In a rare example of a case engaging the right to education under Article 2 of the First Protocol of the European Court of Human Rights (“A2P1”), the Supreme Court has found in R (on the application of Tigere) v Secretary of State for Business, Innovation and Skills [2015] UKSC 57 that the blanket exclusion from eligibility for student loans of people with limited leave to remain is unlawful. Although the case is only concerned with student loans, the issues raised are also of relevance for eligibility for home students fees.

In order to qualify for a loan under the Education (Student Support) Regulations 2011, a student must (a) be resident in England when the academic year begins; (b) have been lawfully ordinarily resident for the three years before then; and (c) be settled in the United Kingdom on that day.

The applicant was a Zambian national who had been brought to the UK by her parents in 2001 when she was 6 as a dependant of her father’s student visa. When her father left the UK, her mother remained behind with her after their visas expired. Eventually they came to the attention of the Home Office and were granted discretionary leave for three years in January 2012. The applicant’s leave was renewed for a further three years in 2015. An application for indefinite leave to remain (ILR ie settlement) was refused at the same time. She will qualify for indefinite leave to remain in 2018.

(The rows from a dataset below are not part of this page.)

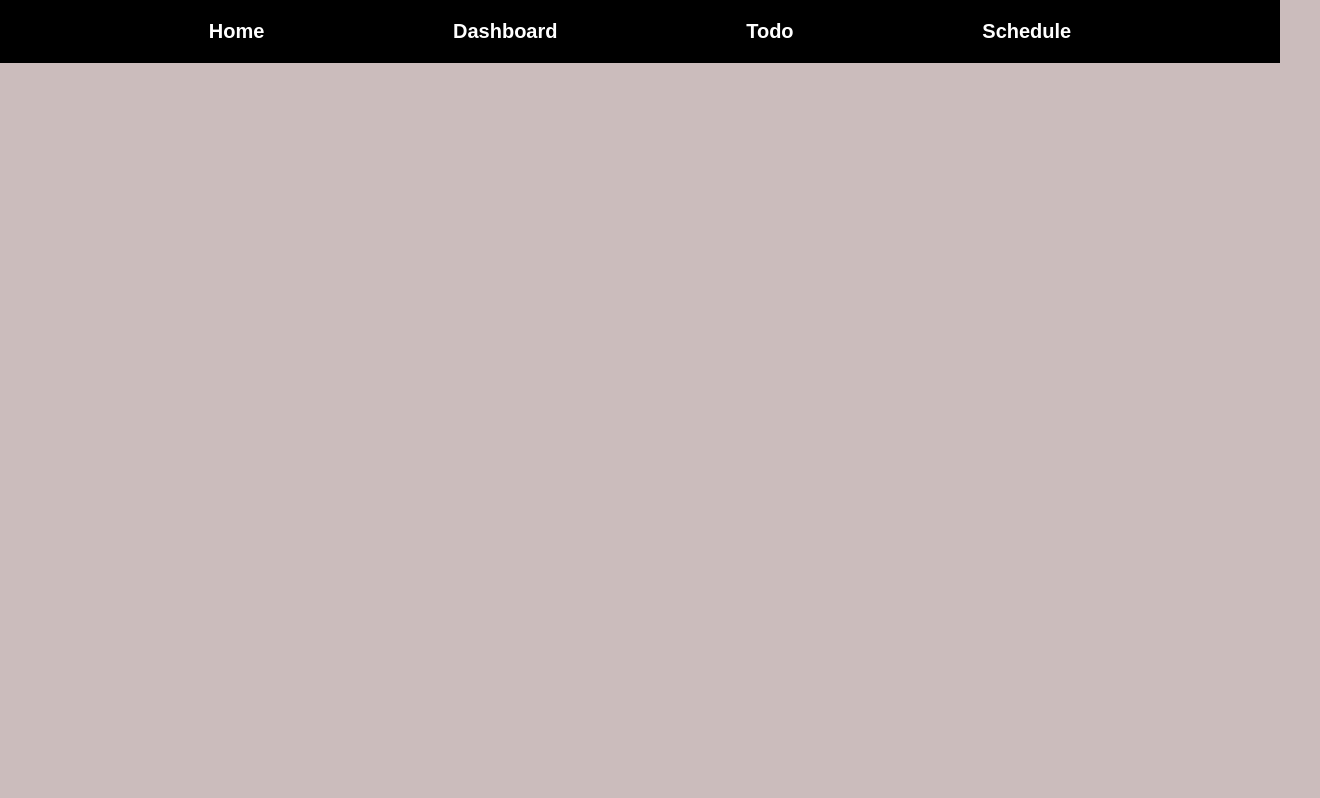
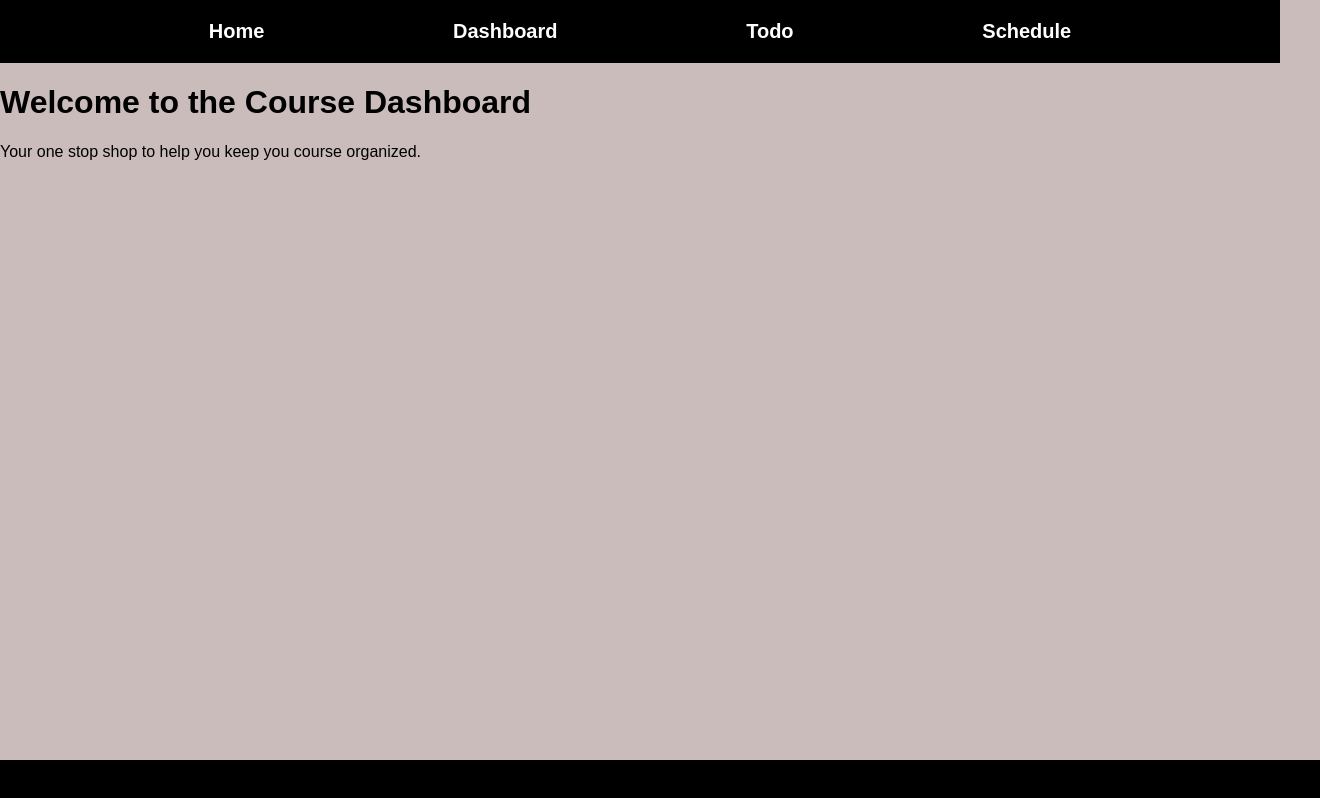
Before and after one commit to LReed03/course-dashboard, a React (Create React App) app in the folder frontend/: page / in a window 1280 px wide. Shown: the whole page, 1320 px wide, since content can reach past the window. Built offline with nearby package versions, Linux system fonts and the light colour scheme.

Commit message:
Implement Footer component and styles; update Landing page structure

```diff
--- a/frontend/src/components/Footer.js
+++ b/frontend/src/components/Footer.js
@@ -1,9 +1,10 @@
 import React from "react";
+import "../styles/Footer.css";
 
 function Footer() {
   return (
-    <header>
-    </header>
+    <footer className="footer">
+    </footer>
   );
 }
 
--- a/frontend/src/pages/Landing.js
+++ b/frontend/src/pages/Landing.js
@@ -1,10 +1,17 @@
 import React from "react";
 import Header from "../components/Header";
+import Footer from "../components/Footer";
+import "../styles/Landing.css";
 
 function Landing() {
   return (
-    <div>
+    <div className="landing-page">
       <Header />
+      <div>
+        <h1>Welcome to the Course Dashboard</h1>
+        <p>Your one stop shop to help you keep you course organized.</p>
+      </div>
+      <Footer />
     </div>
   );
 }
--- /dev/null
+++ b/frontend/src/styles/Footer.css
@@ -0,0 +1,9 @@
+.footer{
+    display: flex;
+    justify-content: center;
+    padding: 20px;
+    background-color: black;
+    position: absolute;
+    width: 100%;
+    bottom: 0;
+}
```
Also changed, not shown: frontend/src/styles/Landing.css (added).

The applicant received reception, primary, secondary and sixth form education here, obtaining sufficiently good grades to be offered a place at Northumbria University. However, in order to fund her education, she needed a student loan, and was unable to satisfy the criteria above. Furthermore, Home Office policy is that a desire to qualify for a student loan does not constitute a good reason for granting ILR. In the absence of a loan, she was unable to take up the offer from Northumbria and instead attempted to take alternative courses but had to withdraw because of financial pressures.

The applicant complained that the denial of access to a student loan because of the settlement criterion and the three year residence criterion constituted a breach of her right to education under A2P1, and that this was also discrimination under Article 14 ECHR. By a bare majority, 3-2, the Supreme Court allowed her appeal on the basis of her complaint against the settlement criterion. It made a declaration that her Article 14 rights had been breached in conjunction with A2P1. It rejected her complaint about the lawful ordinary residence criterion, finding that there were strong public policy reasons for insisting on a period of lawful residence.

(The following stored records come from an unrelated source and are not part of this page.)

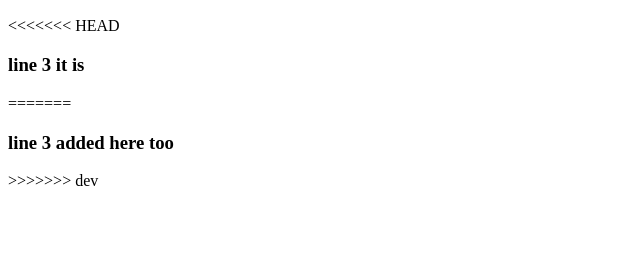
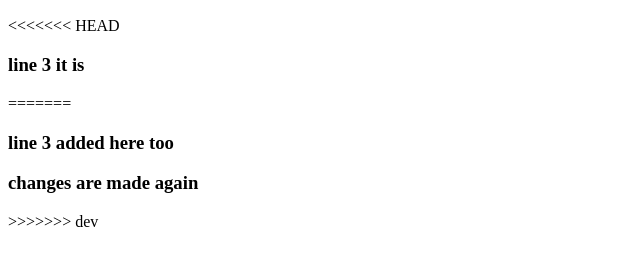
Before and after one commit to KK945/webtest, a plain HTML site: page index.html in a window 1280 px wide. Shown: the part 96-362 px from the top of the page, without its empty margins (0-640 px from the left). Drawn offline with Linux system fonts and the light colour scheme.

Commit message:
local changes

```diff
--- a/index.html
+++ b/index.html
@@ -4,4 +4,5 @@
 <h3> line 3 it is </h3>
 =======
 <h3> line 3 added here too </h3>
+<h3> changes are made again </h3>
 >>>>>>> dev
```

Giving the leading majority judgment, Lady Hale, with whom Lord Kerr concurred, found that although the Regulations pursued a legitimate aim, ie targeting resources on those students likely to stay in the UK to complete their education and contribute to the UK economy thereafter, the means chosen to pursue that aim were not rationally connected to it. In particular, although the applicant did not have ILR, her established private life meant she could not be removed from the UK unless she committed a serious criminal offence. She was just as closely connected and integrated into UK society as her settled peers.

Lady Hale then considered whether the Secretary of State was justified in adopting a “bright line” rule enabling the scheme to be administered quickly and easily. She found that an exclusionary rule, which allowed for no discretion to consider equally deserving unusual cases that fell on the wrong side of the line was hard to justify. She considered that a bright line rule which more closely fitted the legitimate aims of the measure could have been formulated, and that this would not be unworkable given the small numbers involved.

However, Lord Hughes, in a concurring judgment, appeared to disagree with significant aspects of Lady Hale’s judgment. In particular, he concluded that although the applicant’s Convention rights had been violated, and it was now for the Secretary of State to devise a rule which did not infringe those rights, he did not think that it would amount to an infringement of any Convention rights if he elected not to include an elastic “exceptional case” discretion in the new rules.

The judgment is welcome in that it may lead to some of those who are well established in the UK but are currently unable to pursue higher education because of their immigration status to do so. By all accounts, there is a relatively small number of people involved, and it is surely in the country’s interest that people who are likely to remain here are enabled to further their education and careers. However, it remains to be seen how many people will actually benefit from this decision when the new Regulations are made.